Because of the FTL architecture, it is impossible for a traditional hard drive erasefunction to get rid of all the data on an SSD since some data locations will not be accessible.
SSD Secure Erase
The designers of the solid-state drive realized there needs to be a simple way to clean an SSD thoroughly. The ATA command is one solution to this problem. The NVMe command was also a proposed solution for cleaning SSDs effectively. Also, the designers proposed a Secure Erase Unit to clean SATA-based SSDs, and the Format NVM to clean PCIe-based SSDs.
There are two primary ways SSDs securely erase their data. For SSDs that use the encryption function that’s in the controller, the crypto-erase format is used that will allow changes to the internal encryption key, which will render the data unreadable.

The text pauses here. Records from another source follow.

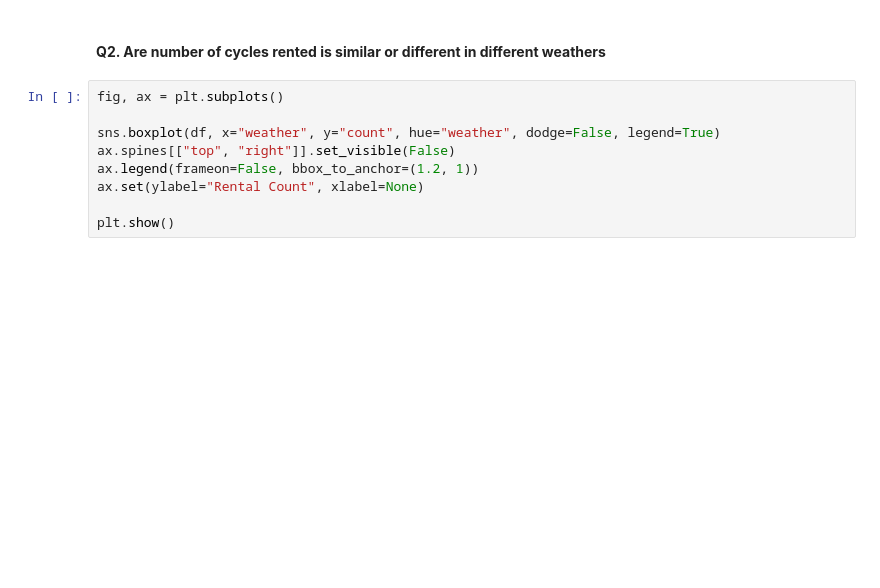
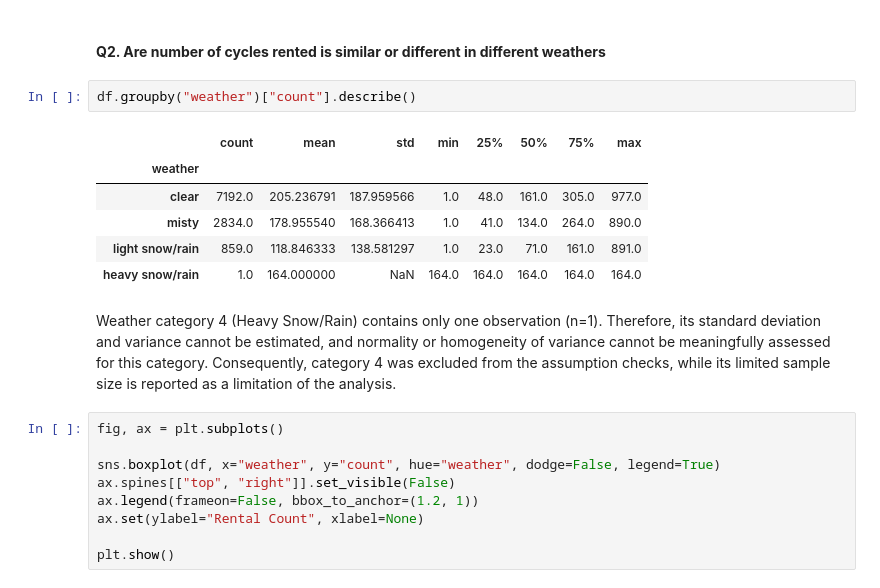
Before and after one commit to Yuvi977/Yulu-Bike-Sharing-Hypothesis-Testing, a Jupyter notebook: Business_Case_Yulu_Hypothesis_Testing.ipynb, the cells around one changed output. Saved outputs shown, nothing was run; the diff lists cells and outputs as text; blank space fills up the shorter version.

```diff
--- a/Business_Case_Yulu_Hypothesis_Testing.ipynb
+++ b/Business_Case_Yulu_Hypothesis_Testing.ipynb
@@ -602,6 +603,17 @@ Fail to reject H0: Mean rental count is equal on working and non-working days
 At the `5%` significance level, there is insufficient statistical evidence to conclude that the mean rental count differs between working and non-working days `(t = 1.2096, p = 0.2264)`.
 # %% [markdown]
 #### **Q2. Are number of cycles rented is similar or different in different weathers**
+# %%
+df.groupby("weather")["count"].describe()
+# %% [output]
+|  | count | mean | std | min | 25% | 50% | 75% | max |
+| weather |  |  |  |  |  |  |  |  |
+| clear | 7192.0 | 205.236791 | 187.959566 | 1.0 | 48.0 | 161.0 | 305.0 | 977.0 |
+| misty | 2834.0 | 178.955540 | 168.366413 | 1.0 | 41.0 | 134.0 | 264.0 | 890.0 |
+| light snow/rain | 859.0 | 118.846333 | 138.581297 | 1.0 | 23.0 | 71.0 | 161.0 | 891.0 |
+| heavy snow/rain | 1.0 | 164.000000 | NaN | 164.0 | 164.0 | 164.0 | 164.0 | 164.0 |
+# %% [markdown]
+Weather category 4 (Heavy Snow/Rain) contains only one observation (n=1). Therefore, its standard deviation and variance cannot be estimated, and normality or homogeneity of variance cannot be meaningfully assessed for this category. Consequently, category 4 was excluded from the assumption checks, while its limited sample size is reported as a limitation of the analysis.
 # %%
 fig, ax = plt.subplots()
 
```
Also changed, not shown: parts of 11 cells of this notebook.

Another way to erase data securely on an SSD is to use the block erase format that will allow you to do a full media erase (even the FTL memory and out-of-banddata). There are also SSDs that can combine the use of crypto-erase and full media erase.
Unfortunately, SSD designers did not create software utility apps to support Format NVM or Secure Erase Unit natively on Mac computers. Most Mac users will have to employ the use of a Linux-based SSD utility program(hopefully created by the SSD manufacturer) or a bootable Windows partitioning and formatting utility that will allow the Mac to run the Secure Erase function.
Since some companies that create SSDs don’t have utility programs that allow you to run the secure erase feature, you may have to opt for using a third-party utility app such as GPartedor PartedMagic.
The Encryption Option
As already stated, some SSDs have simplified securely erasing their data using the crypto-erase function which renders the data inaccessible. They are often referred to as Self-Encrypting Drives (or SEDs). Also, please be reminded of the various utility programs out there that can change or remove the encryption key.
FileVault is an awesome disk encryption system or encryption function feature in APFS utilized by Mac computers that securely cleanthe drive. If you did not set up the FileVault feature when you first set up your Mac, you can do so using the steps explained in the article:Use FileVault to encrypt the startup disk on your Mac.
Once the encryption feature is available, you can clean your drive with the Mac’s Disk Utility Erase function and erase the 256-bit encryption key on the drive. When the encryption key is deleted, all information that used to be available on the drive will no longer be accessible.
If you still feel the need to take a further step (like to deter forensic recovery methods), you can do a flash memory reset.
One More Thing
If your SSD has built-in encryption features, you can physically destroy the drive’s controller to prevent the ability to recover the data. Since the flash memory chips encrypt data, the destruction of the controller renders them inoperable. However, if you want an extra layer of protection, you can destroy the flash memory chips also by drilling a few holes in them.
As stated earlier, the problem with erasing SSDs comes from trying to treat them like traditional hard drives. You can’t just overwrite the data multiple times because it does not work on an SSD. Therefore, you have to do a little more than just overwrite the data. The best option is to use encryption features on your Mac when you first set it up.
You can’t go wrong using the encryption features with an SSD. Fortunately, most SSDs have their own encryption tools to make cleaning your drive a simple process. However, even users who have SSDs that are SEDs can benefit from the Mac’sencryption system because it gives them another layer of control over how their data is stored and removed.